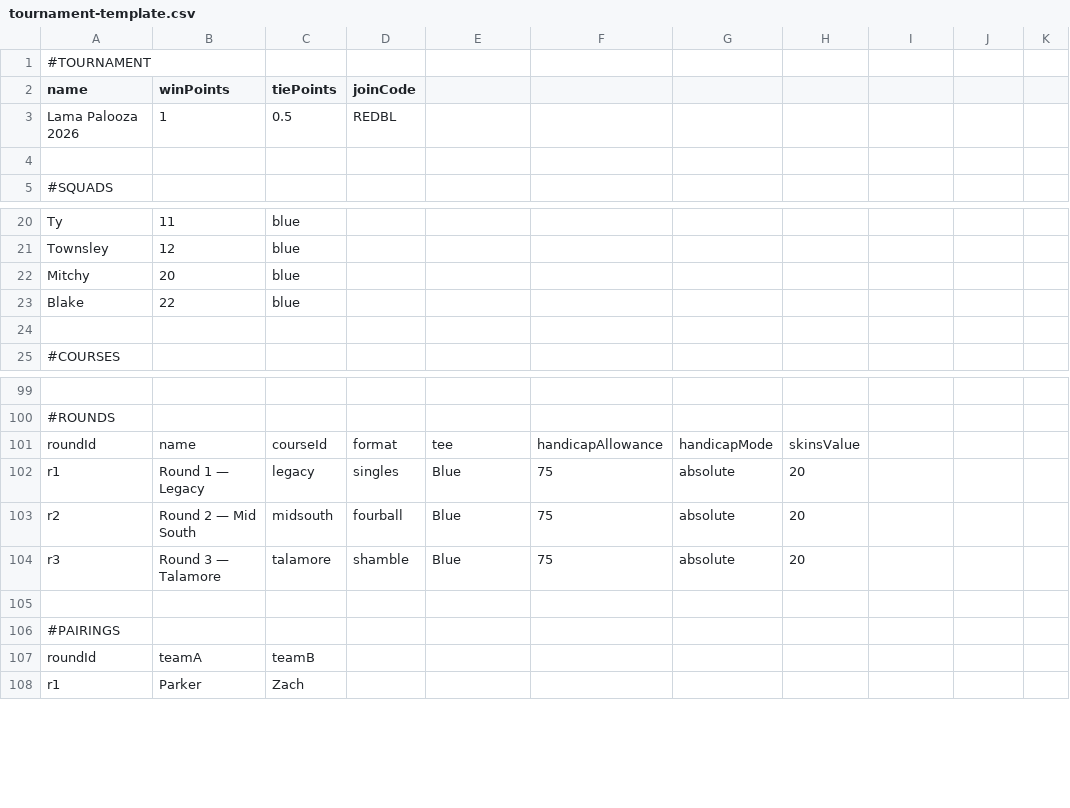
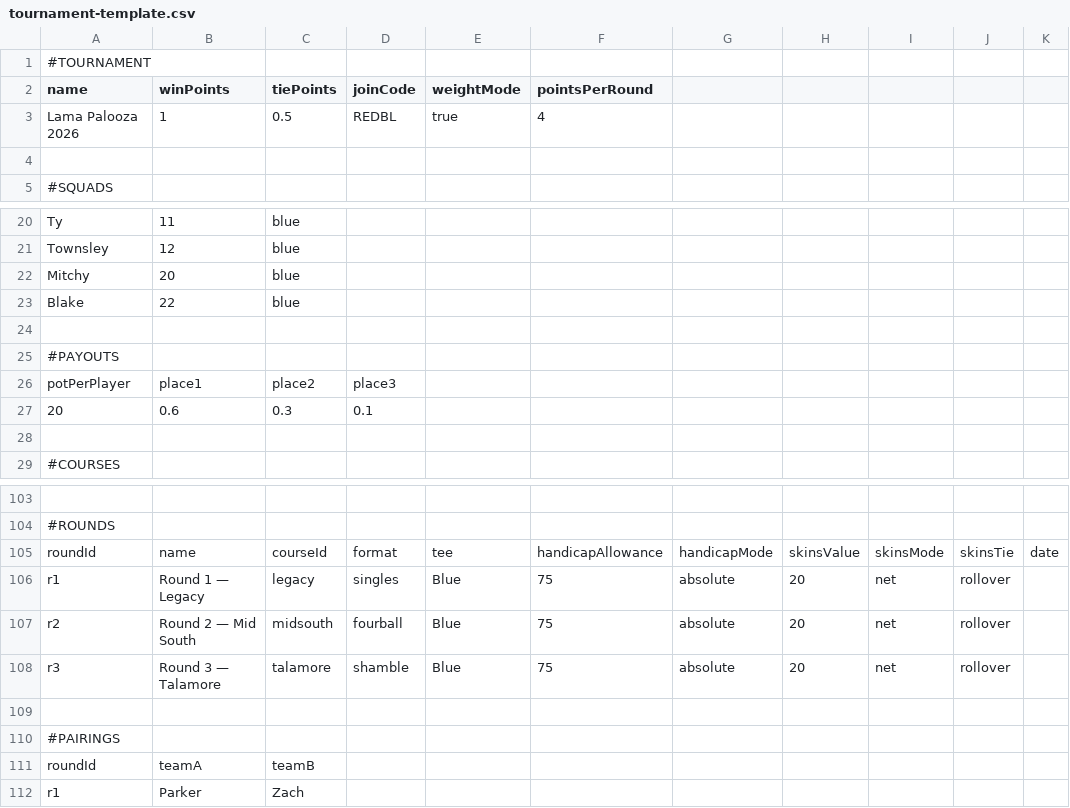
Before and after one commit to zpolaha13/Lama, a CSV file: v2/templates/tournament-template.csv, drawn as a sheet; only a part is shown, gaps mark what is left out; addresses are those after the commit; the diff names each change by its address in the sheet, - before the commit and + after, or states it on an @@ line.

```diff
--- a/v2/templates/tournament-template.csv
+++ b/v2/templates/tournament-template.csv
-E2: (empty)
+E2: weightMode
-F2: (empty)
+F2: pointsPerRound
-E3 (weightMode): (empty)
+E3 (weightMode): true
-F3 (pointsPerRound): (empty)
+F3 (pointsPerRound): 4
+row 24: (empty)
+row 25: #PAYOUTS
+row 26: potPerPlayer | place1 | place2 | place3
+row 27: 20 | 0.6 | 0.3 | 0.1
-I105: (empty)
+I105: skinsMode
-J105: (empty)
+J105: skinsTie
-K105: (empty)
+K105: date
-I106:I108: (empty)
+I106:I108: net
-J106:J108: (empty)
+J106:J108: rollover
```
Also changed, not shown: 6 other files.
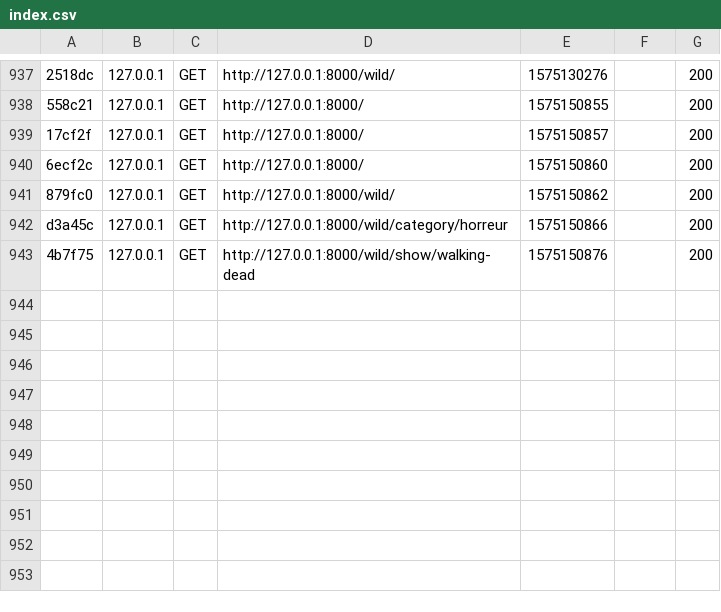
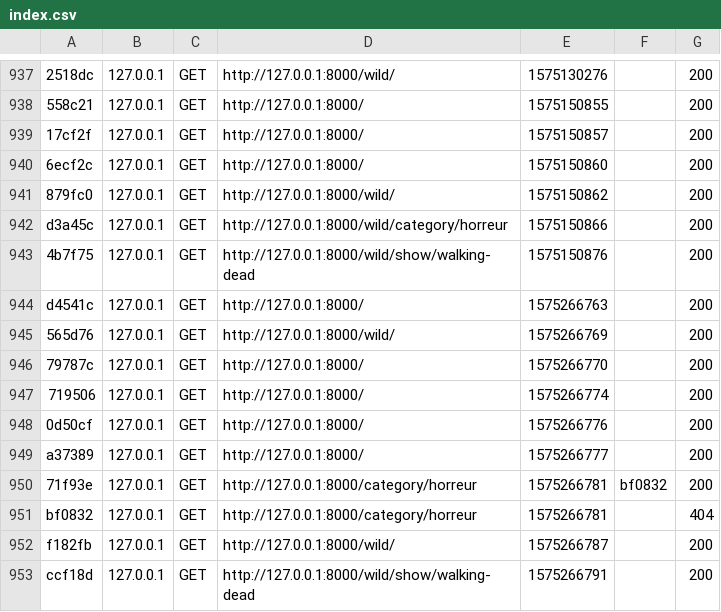
Before and after one commit to eikyuu/WildSeries, a CSV file: var/cache/dev/profiler/index.csv, drawn as a sheet; only a part is shown, gaps mark what is left out; the diff names each change by its address in the sheet, - before the commit and + after, or states it on an @@ line.

```diff
--- a/var/cache/dev/profiler/index.csv
+++ b/var/cache/dev/profiler/index.csv
+row 944: d4541c | 127.0.0.1 | GET | http://127.0.0.1:8000/ | 1575266763 |  | 200
+row 945: 565d76 | 127.0.0.1 | GET | http://127.0.0.1:8000/wild/ | 1575266769 |  | 200
+row 946: 79787c | 127.0.0.1 | GET | http://127.0.0.1:8000/ | 1575266770 |  | 200
+row 947: 719506 | 127.0.0.1 | GET | http://127.0.0.1:8000/ | 1575266774 |  | 200
+row 948: 0d50cf | 127.0.0.1 | GET | http://127.0.0.1:8000/ | 1575266776 |  | 200
+row 949: a37389 | 127.0.0.1 | GET | http://127.0.0.1:8000/ | 1575266777 |  | 200
+row 950: 71f93e | 127.0.0.1 | GET | http://127.0.0.1:8000/category/horreur | 1575266781 | bf0832 | 200
+row 951: bf0832 | 127.0.0.1 | GET | http://127.0.0.1:8000/category/horreur | 1575266781 |  | 404
+row 952: f182fb | 127.0.0.1 | GET | http://127.0.0.1:8000/wild/ | 1575266787 |  | 200
+row 953: ccf18d | 127.0.0.1 | GET | http://127.0.0.1:8000/wild/show/walking-dead | 1575266791 |  | 200
```
Also changed, not shown: 19 other files.
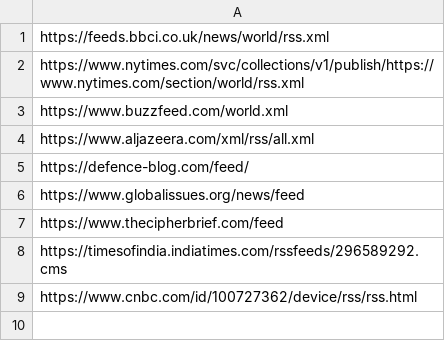
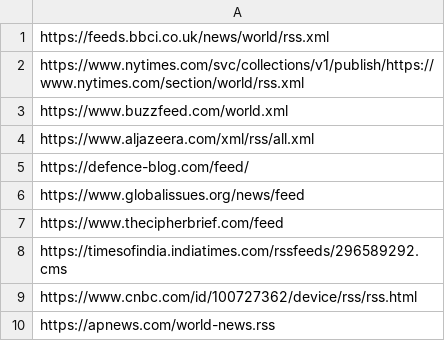
Before and after one commit to MetaWarrior-Army/mastodon_bot_newsfeeds, a CSV file: worldnews_rss.csv, drawn as a sheet; the diff names each change by its address in the sheet, - before the commit and + after, or states it on an @@ line.

Commit message:
AP world news

```diff
--- a/worldnews_rss.csv
+++ b/worldnews_rss.csv
+row 10: https://apnews.com/world-news.rss
```
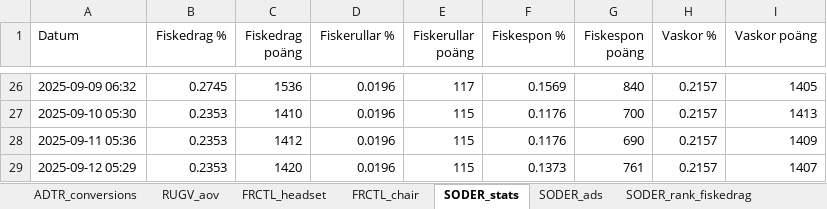
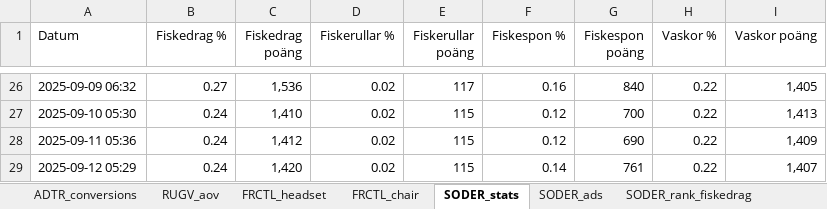
Before and after one commit to loplip/kodning, an Excel workbook: data/data.xlsx, sheet SODER_stats, drawn as a sheet; only a part is shown, gaps mark what is left out; values as stored, in another font and other column widths than the file's, no borders; the diff covers the shown part only; the diff names each change by its address in the sheet, - before the commit and + after, or states it on an @@ line.

```diff
--- a/data/data.xlsx (sheet SODER_stats)
+++ b/data/data.xlsx (sheet SODER_stats)
-B26 (Fiskedrag %): 0.2745
+B26 (Fiskedrag %): 0.27
-C26 (Fiskedrag poäng): 1536
+C26 (Fiskedrag poäng): 1,536
-D26:D29 (Fiskerullar %): 0.0196
+D26:D29 (Fiskerullar %): 0.02
-F26 (Fiskespon %): 0.1569
+F26 (Fiskespon %): 0.16
-H26:H29 (Vaskor %): 0.2157
+H26:H29 (Vaskor %): 0.22
-I26 (Vaskor poäng): 1405
+I26 (Vaskor poäng): 1,405
-B27:B29 (Fiskedrag %): 0.2353
+B27:B29 (Fiskedrag %): 0.24
-C27 (Fiskedrag poäng): 1410
+C27 (Fiskedrag poäng): 1,410
-F27:F28 (Fiskespon %): 0.1176
+F27:F28 (Fiskespon %): 0.12
-I27 (Vaskor poäng): 1413
+I27 (Vaskor poäng): 1,413
-C28 (Fiskedrag poäng): 1412
+C28 (Fiskedrag poäng): 1,412
-I28 (Vaskor poäng): 1409
+I28 (Vaskor poäng): 1,409
-C29 (Fiskedrag poäng): 1420
+C29 (Fiskedrag poäng): 1,420
-F29 (Fiskespon %): 0.1373
+F29 (Fiskespon %): 0.14
-I29 (Vaskor poäng): 1407
+I29 (Vaskor poäng): 1,407
```
Also changed, not shown: 60 edited cells elsewhere in this sheet, sheet ADTR_conversions, sheet RUGV_aov, sheet SODER_rank_vaskor, sheet SODER_rank_fiskedrag, sheet SODER_rank_fiskespon, sheet SODER_rank_fiskerullar, data/data_epc_finance.xlsx, 5 other files.
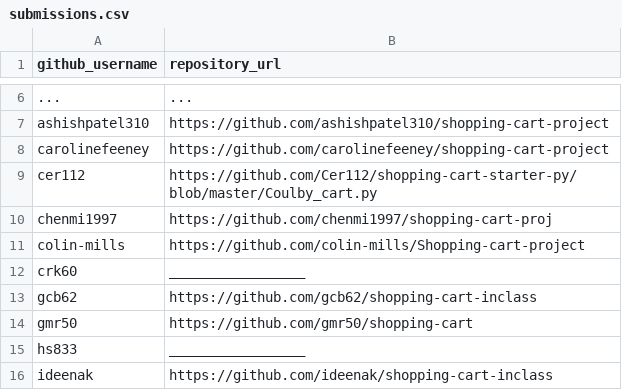
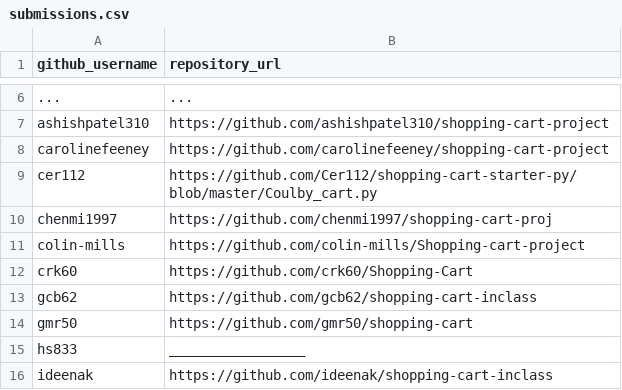
Before and after one commit to prof-rossetti/georgetown-opim-243-201901, a CSV file: projects/shopping-cart/submissions.csv, drawn as a sheet; only a part is shown, gaps mark what is left out.

Commit message:
Update submissions.csv (#67)

```diff
--- a/projects/shopping-cart/submissions.csv
+++ b/projects/shopping-cart/submissions.csv
@@ -11,3 +11,3 @@ chenmi1997, https://github.com/chenmi1997/shopping-cart-proj
 colin-mills, https://github.com/colin-mills/Shopping-cart-project
-crk60, _________________
+crk60, https://github.com/crk60/Shopping-Cart
 gcb62, https://github.com/gcb62/shopping-cart-inclass
```
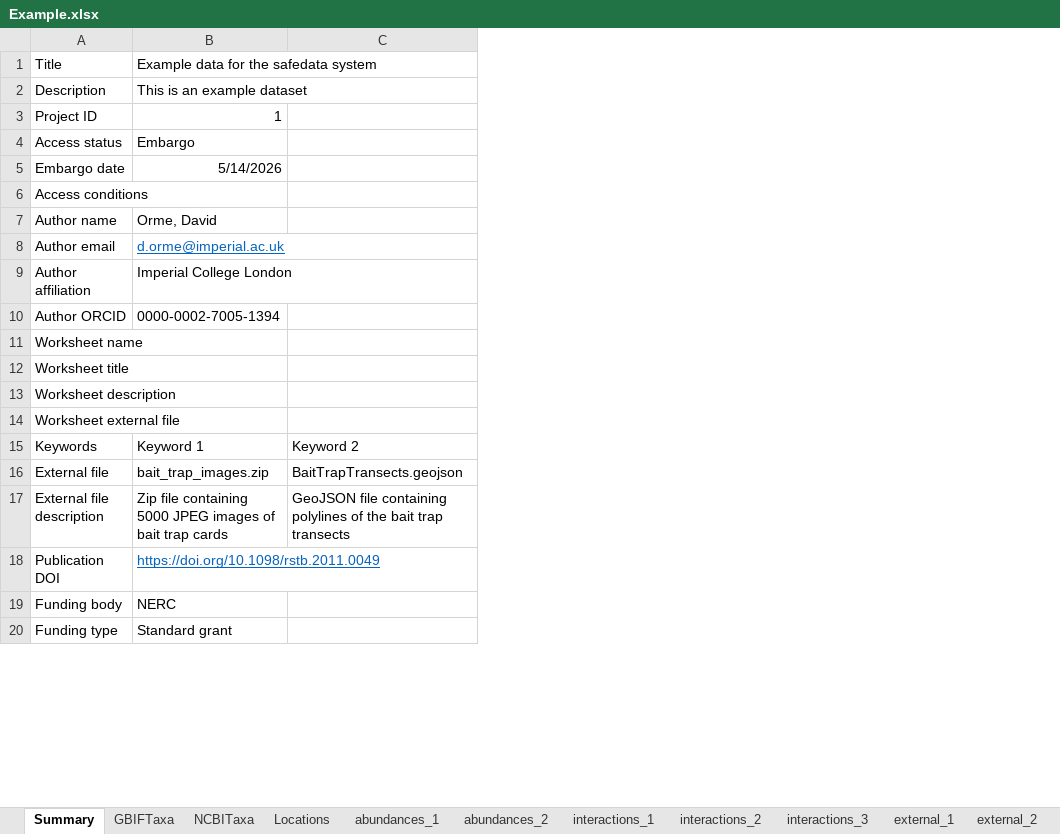
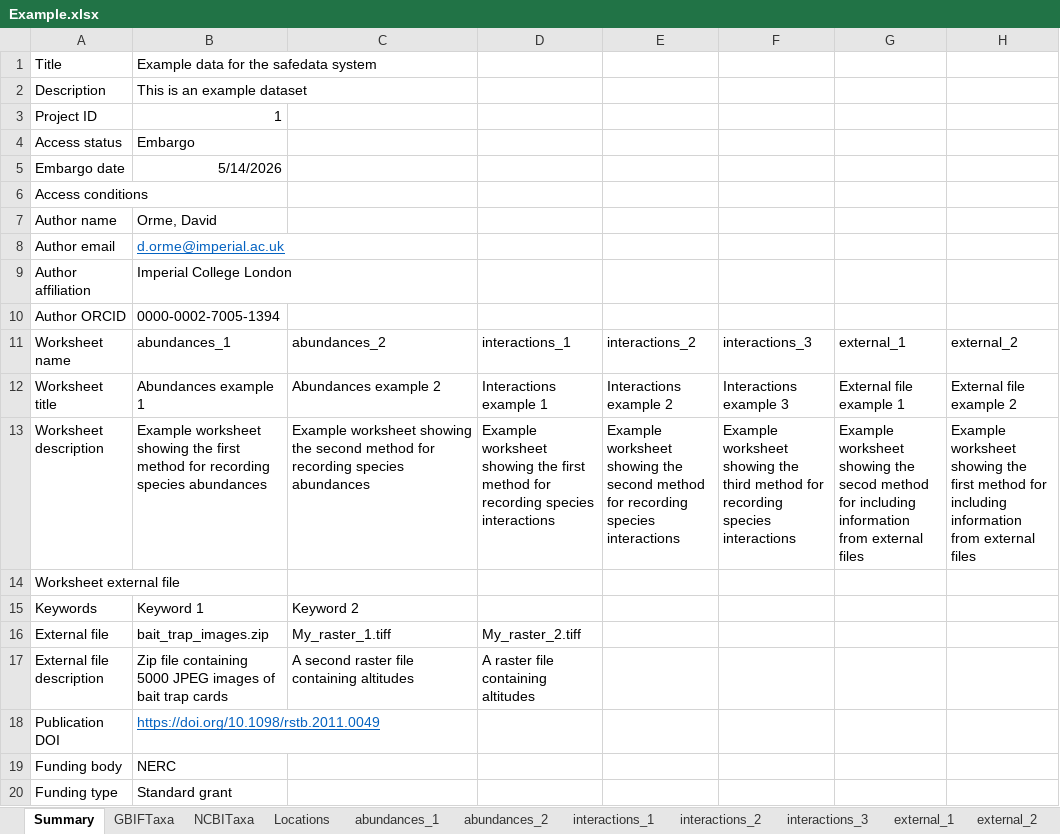
Before and after one commit to ImperialCollegeLondon/safedata_validator, an Excel workbook: docs/data_providers/data_format/Example.xlsx, sheet Summary, drawn as a sheet; only a part is shown; values as stored, in another font and other column widths than the file's, no borders; the diff names each change by its address in the sheet, - before the commit and + after, or states it on an @@ line.

Commit message:
Added worksheet details to example file and fixed all the validation errors that then arose

```diff
--- a/docs/data_providers/data_format/Example.xlsx (sheet Summary)
+++ b/docs/data_providers/data_format/Example.xlsx (sheet Summary)
+column D, rows 11-17: interactions_1 | Interactions example 1 | Example worksheet showing the first method for recording species interactions |  |  | My_raster_2.tiff | A raster file containing altitudes
+column E, rows 11-13: interactions_2 | Interactions example 2 | Example worksheet showing the second method for recording species interactions
+column F, rows 11-13: interactions_3 | Interactions example 3 | Example worksheet showing the third method for recording species interactions
+column G, rows 11-13: external_1 | External file example 1 | Example worksheet showing the secod method for including information from external files
+column H, rows 11-13: external_2 | External file example 2 | Example worksheet showing the first method for including information from external files
-B11: (empty)
+B11: abundances_1
-C11: (empty)
+C11: abundances_2
-B12: (empty)
+B12: Abundances example 1
-C12: (empty)
+C12: Abundances example 2
-B13: (empty)
+B13: Example worksheet showing the first method for recording species abundances
-C13: (empty)
+C13: Example worksheet showing the second method for recording species abundances
-C16: BaitTrapTransects.geojson
+C16: My_raster_1.tiff
-C17: GeoJSON file containing polylines of the bait trap transects
+C17: A second raster file containing altitudes
```
Also changed, not shown: sheet GBIFTaxa, sheet external_2, sheet interactions_1, sheet interactions_3, 2 other files.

■ **WHAT TO DO**: Search the material for the word "containing". Each line where it is found must be copied.

■ **REPLY TO THE TASK**:
+column D, rows 11-17: interactions_1 | Interactions example 1 | Example worksheet showing the first method for recording species interactions |  |  | My_raster_2.tiff | A raster file containing altitudes
-C17: GeoJSON file containing polylines of the bait trap transects
+C17: A second raster file containing altitudes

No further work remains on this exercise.